It's certainly jarring by modern standards to see such an un-PC approach to coaching, and alongside the footage of Daimatsu relentlessly hurling balls at his team, it stands as both a relic of a different time and a (not excused) display of how he pushed them to greatness, training them 6 days a week, 51 weeks a year. Maybe it's Stockholm syndrome or just the ability to look back on their youth with fondness, but the team all remember the barbs and nicknames in good humour, and have a lot of praise to offer for Daimatsu.

The film follows the team's humble beginnings from the Nichibo Kaizuka factory - with players graduating from the factory floor to becoming part of the sports team - all the way through their success at the World Volleyball Championships and towards the prospects of bringing home Olympic gold. As fate would have it, Tokyo was chosen as the host city for the 1964 Olympics, marking the first time television would be broadcast from Asia to the United States as well as the introduction of two new Olympic sports, judo and volleyball. With huge political and cultural ramifications, as well as national pride at stake - particularly when the volleyball team were to face their biggest rivals, the USSR, in the final - the importance of winning wasn't lost on these women.

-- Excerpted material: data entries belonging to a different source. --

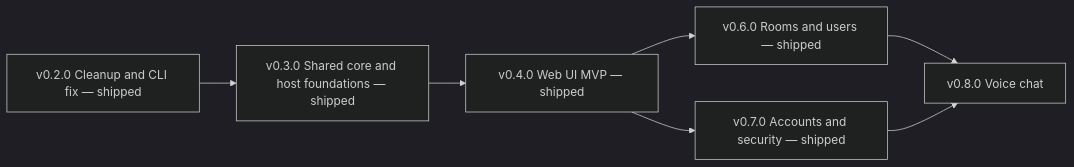
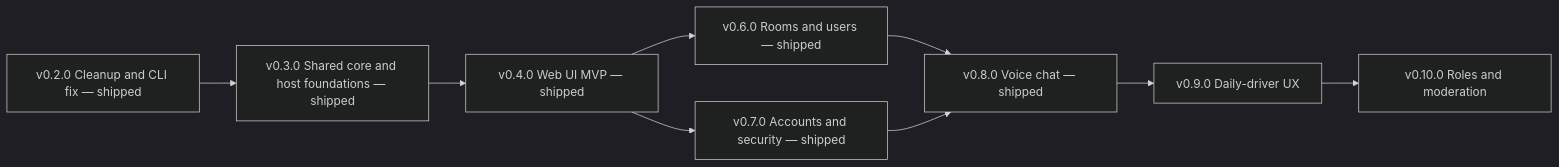
One commit to ahyibrahim/hermes-be changed the diagram in docs/ROADMAP.md. Above: the diagram before and after it, drawn with Mermaid (dark theme). The commit also changed other lines of this file and 14 other files, not shown here.

````diff
--- a/docs/ROADMAP.md
+++ b/docs/ROADMAP.md
@@ -106,9 +108,11 @@
 ```mermaid
 graph LR
   v02[v0.2.0 Cleanup and CLI fix — shipped] --> v03[v0.3.0 Shared core and host foundations — shipped]
   v03 --> v04[v0.4.0 Web UI MVP — shipped]
   v04 --> v06[v0.6.0 Rooms and users — shipped]
   v04 --> v07[v0.7.0 Accounts and security — shipped]
-  v06 --> v08[v0.8.0 Voice chat]
+  v06 --> v08[v0.8.0 Voice chat — shipped]
   v07 --> v08
+  v08 --> v09[v0.9.0 Daily-driver UX]
+  v09 --> v10[v0.10.0 Roles and moderation]
 ```
````
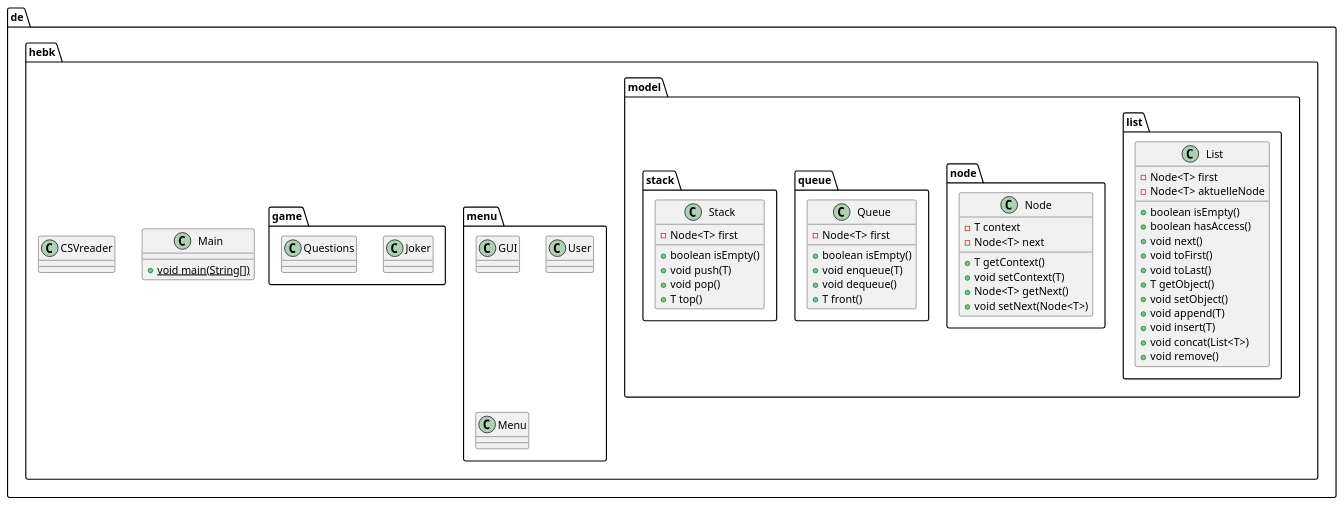
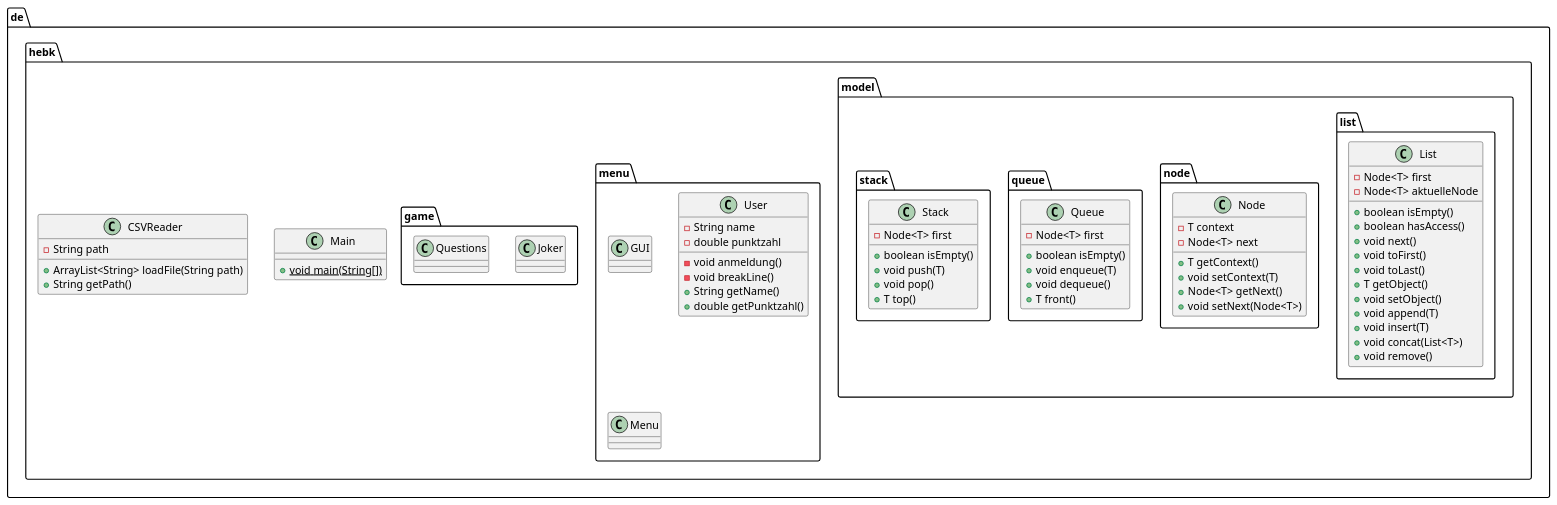
The diagram in doku/lastenheft/Diagramme/Klassendiagramm.puml (HEBK-BGM/dynamische-Datenstrukturen-Team-3), drawn with PlantUML before and after one commit. The commit also changed 5 other files, not shown here.

Commit message:
[ADD] Anmeldung + [FIX] Fixes + [CHA] Klassendiagramm

```diff
--- a/doku/lastenheft/Diagramme/Klassendiagramm.puml
+++ b/doku/lastenheft/Diagramme/Klassendiagramm.puml
@@ -1,95 +1,102 @@
 @startuml
 'https://plantuml.com/class-diagram
 /'
 abstract class AbstractList
 abstract AbstractCollection
 interface List
 interface Collection
 
 List <|-- AbstractList
 Collection <|-- AbstractCollection
 
 Collection <|- List
 AbstractCollection <|- AbstractList
 AbstractList <|-- ArrayList
 
 class ArrayList {
 Object[] elementData
 size()
 }
 
 enum TimeUnit {
 DAYS
 HOURS
 MINUTES
 }
 '/
 
 class de.hebk.model.list.List {
 - Node<T> first
 - Node<T> aktuelleNode
 + boolean isEmpty()
 + boolean hasAccess()
 + void next()
 + void toFirst()
 + void toLast()
 + T getObject()
 + void setObject()
 + void append(T)
 + void insert(T)
 + void concat(List<T>)
 + void remove()
 }
 
 class de.hebk.model.node.Node {
 - T context
 - Node<T> next
 + T getContext()
 + void setContext(T)
 + Node<T> getNext()
 + void setNext(Node<T>)
 }
 
 class de.hebk.model.queue.Queue {
 - Node<T> first
 + boolean isEmpty()
 + void enqueue(T)
 + void dequeue()
 + T front()
 }
 class de.hebk.model.stack.Stack {
 - Node<T> first
 + boolean isEmpty()
 + void push(T)
 + void pop()
 + T top()
 }
 class de.hebk.Main {
 + {static} void main(String[])
 }
 
 class de.hebk.menu.GUI{
 
 }
 
 class de.hebk.game.Joker{
 
 }
 
 class de.hebk.game.Questions{
 
 }
 
 class de.hebk.menu.User{
-
+- String name
+- double punktzahl
+- void anmeldung()
+- void breakLine()
++ String getName()
++ double getPunktzahl()
 }
 
-class de.hebk.CSVreader{
-
+class de.hebk.CSVReader{
+- String path
++ ArrayList<String> loadFile(String path)
++ String getPath()
 }
 
 class de.hebk.menu.Menu{
 
 }
 
 @enduml
```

Paralleling their success with that of Japanese industry, Faraut employs a number of energetic montages to show how the team was trained to win. Cut together to create a collage of animation, old footage and a propulsive new synth soundtrack courtesy of Grandaddy's Jason Lytle, Witches of the Orient resembles something akin to a music video Spike Jonze would have made at the turn of the millennium. The volleyball anime that shows them jumping like superheroes is incredibly fun to watch and gives the film a truly unique way of telling the story of these women. Likewise the footage of them training, showing the relentless regimen they were under, has a rhythmic quality that pulls you into their world.

Where the film does hit a wall somewhat, is in the modern day interviews with the players. We see their family lives as doting grandmothers (and in one case a still active love for volleyball), but these sequences do go on longer than necessary and stop the momentum the film builds with its archive material. Faraut's approach is about offering these clashes in speed and sources, switching gears from a Portishead scored montage to a more sedate, formal documentary 'slice-of-life' style, but an argument could be made that had he presented a documentary that was solely comprised of just the archive, all the high points would remain intact.

In the same way his 2018 tennis doc In the Realm of Perfection was less an expose of John McEnroe as a public figure of some repute and more a dissection of the mechanics of how McEnroe was such a skilled athlete, where this film succeeds is in selling the Nichibo Kaizuka team as a force to be reckoned with. As the film sets into the final showdown against the team from the Soviet Union, the reveal of the restoration work on the original film is incredible, looking and sounding as good as new. I'm sure the original footage was passable, but the attention it's been afforded gives this film the sporting climax it deserves. Director Julian Faraut has crafted a truly fascinating documentary on the young lives of these women and the pressure they were under to succeed from the powers that be. Inventively presented and compelling, Witches of the Orient is a gripping, joyous experience. 

Verdict

4/5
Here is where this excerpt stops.